In one of its final moves before the end of the current term, Dysart et al council expressed support for a proposed 88-unit housing development near Grass Lake.
Brought forward by developer Paul Wilson and his company, Harburn Holdings, the project is the most significant residential development to cross council’s table this term. It would repurpose 2.5 hectares along Peninsula Road into four lots that would each house multi-storey apartment and condo buildings.
The proposal was discussed during a public meeting Sept. 29. There was a township presentation and residents for and against shared their thoughts. Harburn Holdings and a consultant representing the Friends of Grass Lake – a community group protesting the project – also spoke.
Dysart senior planner, Kris Orsan, said the development complied with the municipality’s official plan. Environmental impact, wetland site assessment and hydrogeological studies have been submitted by Harburn Holdings and peer-reviewed by Dysart. The application called for council to support rezoning from rural type one and environmental protection to suburban residential.
The project will now go to the County for approval before coming back to Dysart for a final sign off.
Anthony Usher, representing Harburn Holdings, said his client’s proposal would fill a major need in the community.
Wilson’s ‘way of giving back to Haliburton’
“There is a serious housing shortage in Haliburton. Eighty-eight new units would represent 38 per cent of the municipality’s target [for new housing developments] over the next number of years.”
Wilson will donate one of the lots to nonprofit Places for People, whose president, Jody Curry, told council they could create 15 affordable housing units.
Rather than develop himself, Wilson plans to sell to a builder.
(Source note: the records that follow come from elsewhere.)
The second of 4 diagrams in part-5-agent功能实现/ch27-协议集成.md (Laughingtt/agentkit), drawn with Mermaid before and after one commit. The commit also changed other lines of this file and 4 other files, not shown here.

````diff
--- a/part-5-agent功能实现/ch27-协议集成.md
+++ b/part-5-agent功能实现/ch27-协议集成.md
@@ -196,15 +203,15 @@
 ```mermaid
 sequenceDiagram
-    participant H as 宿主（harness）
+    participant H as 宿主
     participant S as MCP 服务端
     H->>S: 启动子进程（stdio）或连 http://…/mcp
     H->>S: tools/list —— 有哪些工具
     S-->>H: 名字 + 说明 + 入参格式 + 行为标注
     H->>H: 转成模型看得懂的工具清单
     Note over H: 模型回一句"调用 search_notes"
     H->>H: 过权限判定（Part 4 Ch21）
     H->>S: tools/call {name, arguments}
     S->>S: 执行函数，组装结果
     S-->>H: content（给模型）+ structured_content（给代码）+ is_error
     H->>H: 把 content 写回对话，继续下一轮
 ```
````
He said he’ll be selective, telling The Highlander “I want to make sure whoever buys the property is going to do this right”.
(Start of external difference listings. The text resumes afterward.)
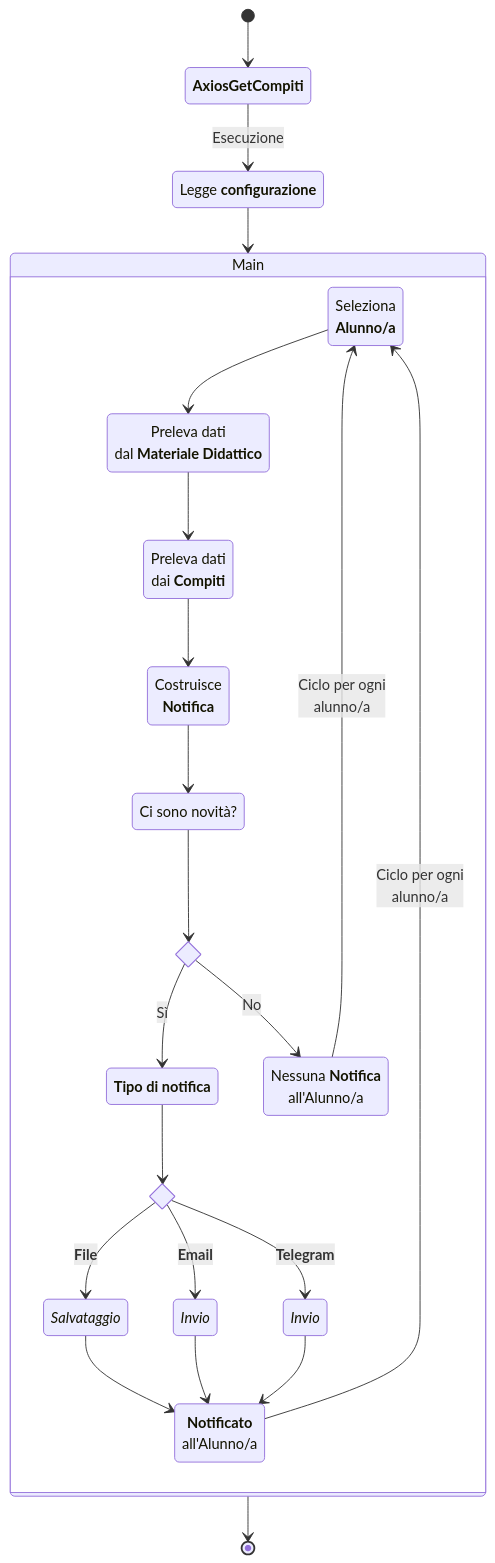
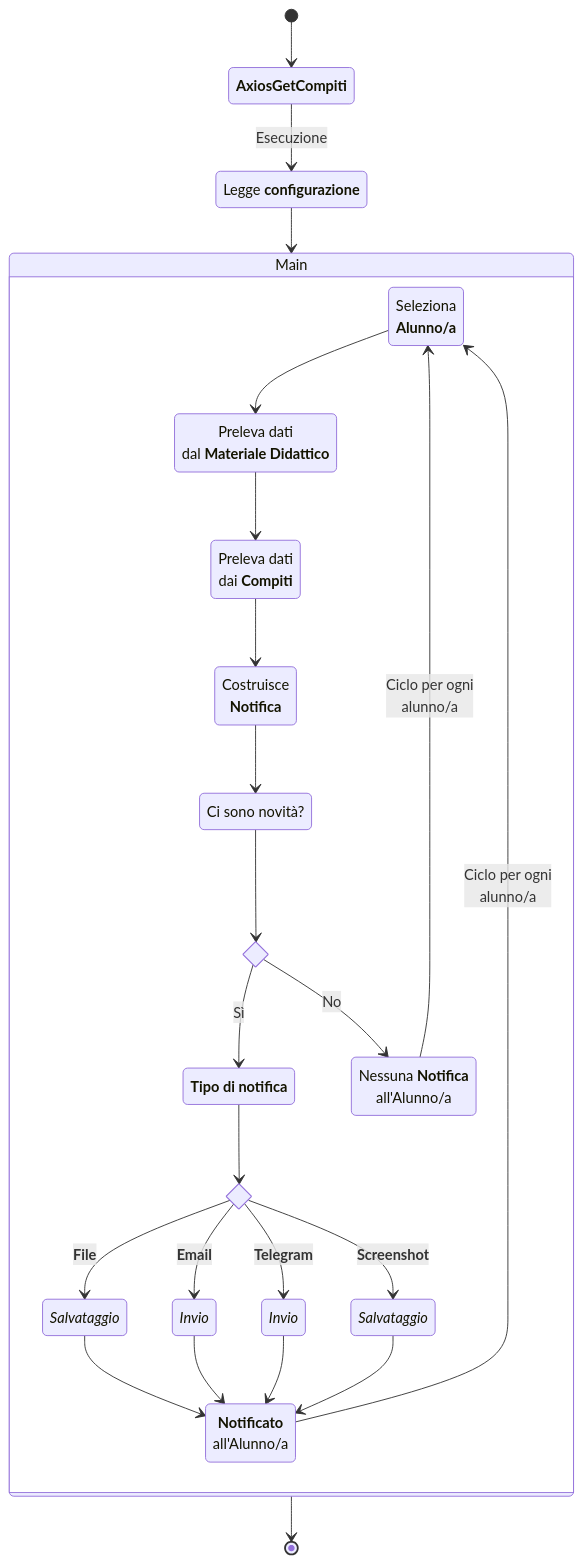
Before and after one commit to robyquin/axios-get: the first of 2 diagrams in docs/AxiosGet_funzionamento.md, drawn with Mermaid. The commit also changed 1 other file, not shown here.

Commit message:
fix: documentazione per notifica screenshot

````diff
--- a/docs/AxiosGet_funzionamento.md
+++ b/docs/AxiosGet_funzionamento.md
@@ -25,45 +25,48 @@
 ```mermaid
 stateDiagram
     MR: Main
     C: Legge <b>configurazione</b>
     AGC: <b>AxiosGetCompiti</b>
     SAlunno: Seleziona<br><b>Alunno/a</b>
     GMD: Preleva dati<br>dal <b>Materiale Didattico</b>
     GRF: Preleva dati<br>dai <b>Compiti</b>
     Nfile: <i>Salvataggio</i>
+    Nscreenshot: <i>Salvataggio</i>
     Nemail: <i>Invio</i>
     Ntelegram: <i>Invio</i>
     BNotifica: Costruisce<br><b>Notifica</b>
     Notificato: <b>Notificato</b><br>all'Alunno/a
     NessunaNotifica: Nessuna <b>Notifica</b><br>all'Alunno/a
     News: Ci sono novità?
     TypeNotify: <b>Tipo di notifica</b>
     state if_state_notifica <<choice>>
     state if_news <<choice>>
 
     [*] --> AGC
     AGC --> C : Esecuzione
     C --> MR
     state MR {
         SAlunno --> GMD
         GMD --> GRF
         GRF --> BNotifica
         BNotifica --> News
         News --> if_news
         if_news --> TypeNotify : Sì
         if_news --> NessunaNotifica : No
         TypeNotify --> if_state_notifica
         if_state_notifica --> Nfile : <b>File</b>
         if_state_notifica --> Nemail : <b>Email</b>
         if_state_notifica --> Ntelegram : <b>Telegram</b>
+        if_state_notifica --> Nscreenshot : <b>Screenshot</b>
 
         Nfile --> Notificato
         Nemail --> Notificato
         Ntelegram --> Notificato
+        Nscreenshot --> Notificato
 
         Notificato --> SAlunno : Ciclo per ogni<br>alunno/a
         NessunaNotifica --> SAlunno : Ciclo per ogni<br>alunno/a
     }
     MR --> [*]
     
 ```
````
Marnie Saunders, a planner with Peterborough consulting firm D.M. Wills Associates, on behalf of the Friends of Grass Lake, identified several issues with the proposal.
“The delineation of an environmental protection zone we don’t feel is consistent with Dysart’s official plan policy,” Saunders said. “The applicant has stated the property is located on Grass Lake, which is at-capacity.”
The Friends feel the project will have a detrimental effect on water quality. They’re also concerned about impact to several native species with habitats in the area, including birds, ducks, fish, deer and the endangered Blanding’s turtle.
Usher said concessions had been made to ensure wetlands and any native species are unaffected. There will be a minimum 30 metre setback from the water, wetlands and a manmade pond. Wilson has dropped plans to install a dock on Grass Lake and has committed to planting more than 200 trees.
Leora Berman, COO of The Land Between and Turtle Guardians charities, was one of 23 registered speakers. She said the project could have a “catastrophic” impact on fish population.
“Lake Kashagawigamog and Grass Lake represent the largest walleye fishery in Haliburton. The Grass Lake wetland is noted as a significant spawning area for this impressive fishery. We need housing for the working poor, but the only choice presented is one that may result in the unintended deterioration of a significant resource,” Berman said.
Dr. Aimee Filion, owner of Haliburton Veterinary Services, is worried further development on Peninsula Road will negatively impact her well water. She claimed when crews were doing a hydrogeological study this year, testing saw water “coming out the tap with the consistency of mud” at her business. She said it happened for several days, but it cleared up once workers left.
“I respect people have a right to try and develop property, but I do not feel it should impact neighbours,” Filion said. “I service thousands of animals every year. I cannot do that without running water.”
Usher said he and Wilson are willing to meet with Filion to come up with a solution.
‘Backroom deal’ claim
Don Ross, of the Friends of Grass Lake, suggested council had already made up its mind, accusing some members, including mayor Andrea Roberts, of having concocted a “backroom deal” to push the development through.
Roberts said she was “speechless” at the insinuation. “Nothing in planning is a done deal. There is no such thing as a backroom deal. Not here in Dysart, not ever. Not under my watch. This isn’t ‘us against them’. We’re not [a] council against the town. We all live here, we all care about our community and want the best thing [for it],” Roberts said.
Wilson said he had been subjected to “vicious” personal attacks over his plans. He said he has offered to sit down with the Friends to try to find common ground and compromise, but that hasn’t happened.
“I’ve been called greedy, but that’s so far from the truth. I like to think I’m a community-minded person. I’ve read all the stories in the paper about the problems our community is having with housing, the problem Places for People has been having. I thought this would be a great opportunity for me to contribute to my community. This isn’t about the money. This is my way of giving back to Haliburton.”